A new study carried out across seven districts of Rwanda has shown that many youth are reluctant to talk to their parents about sexual and reproductive health.
The study was commissioned by the Society for Family Health (SFH) and conducted with technical and financial support of Enabel (Belgian Development Agency) through its Barame Project and the Rwanda Biomedical Center through its Maternal Child and Community Health (MCCH) Division.
718 youth in Gakenke, Gisagara, Karongi, Nyamasheke, Nyarugenge, Rulindo and Rusizi districts were reached out between September and October last year.
It used structured questionnaires to collect data from young people aged 10 to 24.
According to its findings, 57 per cent of the young people sampled said they had never had discussions about sexual and reproductive health with their fathers, while 31 percent said they had not had such discussions with their mothers.
However, when they were asked if they would be comfortable to talk to their fathers about it, 16 per cent said they would find it “very easy,” while 49 per cent said it would be “easy or somehow.”
When it comes to talking to their mothers, 25 percent of the sampled youth said they think it would be “very easy,” while 59 percent said it would be “easy or somehow.”
Veronique Zinnen, the Intervention Manager at the Barame Project said the findings of the study can be used to develop “evidence-based strategies” for addressing the gaps that are there in regard to sexual reproductive health.
Speaking at the event organised to launch the report, Dr Daniel Ngamije, the Minister of Health, said the risks of neglecting access to sexual reproductive health “are great and lead to a painful or damaging transition to adulthood.”
“Adolescents in Rwanda, like other Sub-Saharan African countries, still face challenges while trying to improve Sexual Reproductive Health services including cultural myths and beliefs, peer pressure, and limited availability of trained health care providers capable to cater for the adolescent needs,” he noted.

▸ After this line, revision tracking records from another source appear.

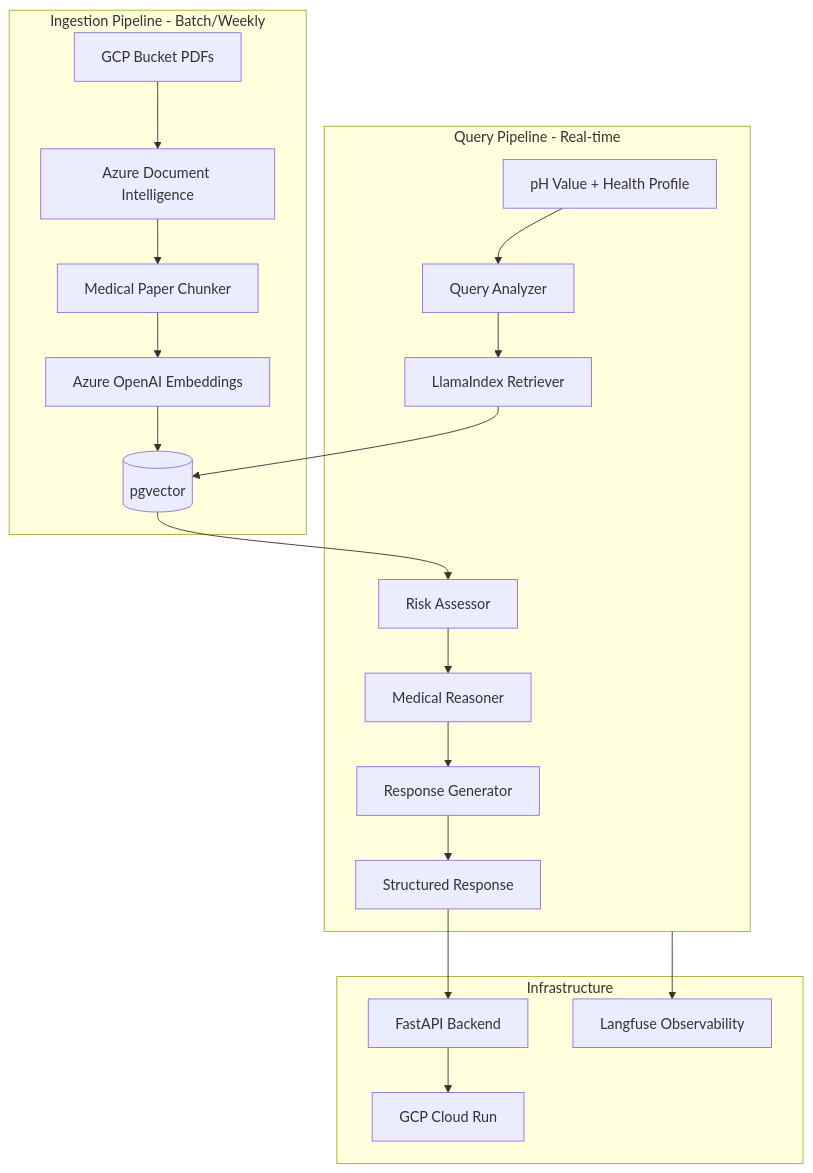
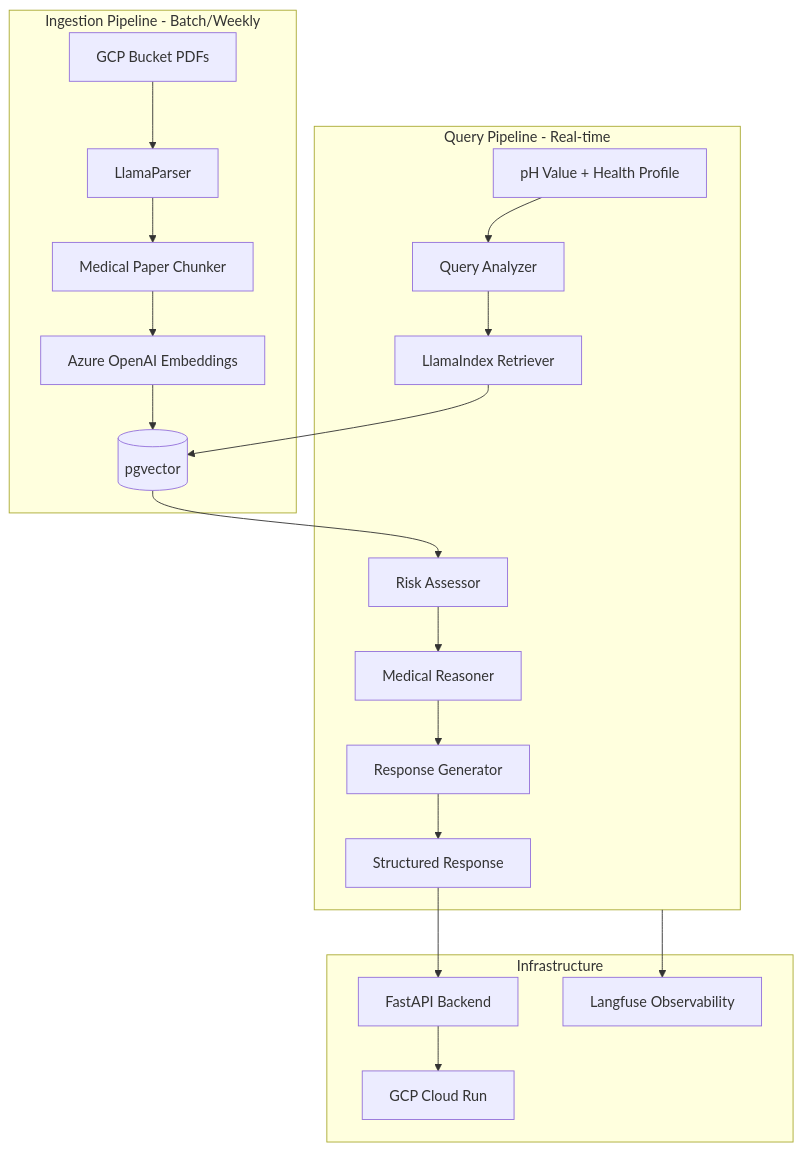
Before and after one commit to phera-hera/GenAI: the first of 2 diagrams in femtech_medical_rag_agent.md, drawn with Mermaid. The commit also changed other lines of this file and 18 other files, not shown here.

Commit message:
changed azure document intelligence to llamaparser

````diff
--- a/femtech_medical_rag_agent.md
+++ b/femtech_medical_rag_agent.md
@@ -83,29 +83,29 @@
 ```mermaid
 flowchart TB
     subgraph ingestion [Ingestion Pipeline - Batch/Weekly]
-        GCP[GCP Bucket PDFs] --> AzureDoc[Azure Document Intelligence]
-        AzureDoc --> Chunker[Medical Paper Chunker]
+        GCP[GCP Bucket PDFs] --> LlamaParser[LlamaParser]
+        LlamaParser --> Chunker[Medical Paper Chunker]
         Chunker --> Embedder[Azure OpenAI Embeddings]
         Embedder --> PGVector[(pgvector)]
     end
     
     subgraph query [Query Pipeline - Real-time]
         Input[pH Value + Health Profile] --> Analyzer[Query Analyzer]
         Analyzer --> Retriever[LlamaIndex Retriever]
         Retriever --> PGVector
         PGVector --> RiskAssessor[Risk Assessor]
         RiskAssessor --> Reasoner[Medical Reasoner]
         Reasoner --> ResponseGen[Response Generator]
         ResponseGen --> Output[Structured Response]
     end
     
     subgraph infra [Infrastructure]
         FastAPI[FastAPI Backend]
         Langfuse[Langfuse Observability]
         CloudRun[GCP Cloud Run]
     end
     
     Output --> FastAPI
     FastAPI --> CloudRun
     query --> Langfuse
 ```
````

He highlighted that a lot has been achieved by the country, to respond to the needs of adolescents while respecting their rights and encouraging their participation.
Here for example, he said that from 2014/2015 to 2019/2020, the proportion of teenagers bearing children dropped from 7.2 to 5.2 percent.
“Rwanda has a vision of having a healthy, sound and productive future generation which is economically empowered. To reach this vision, it requires coordinated multisectoral efforts from the community, partners, civil societies, ministries and different stakeholders through different strategic interventions,” he noted.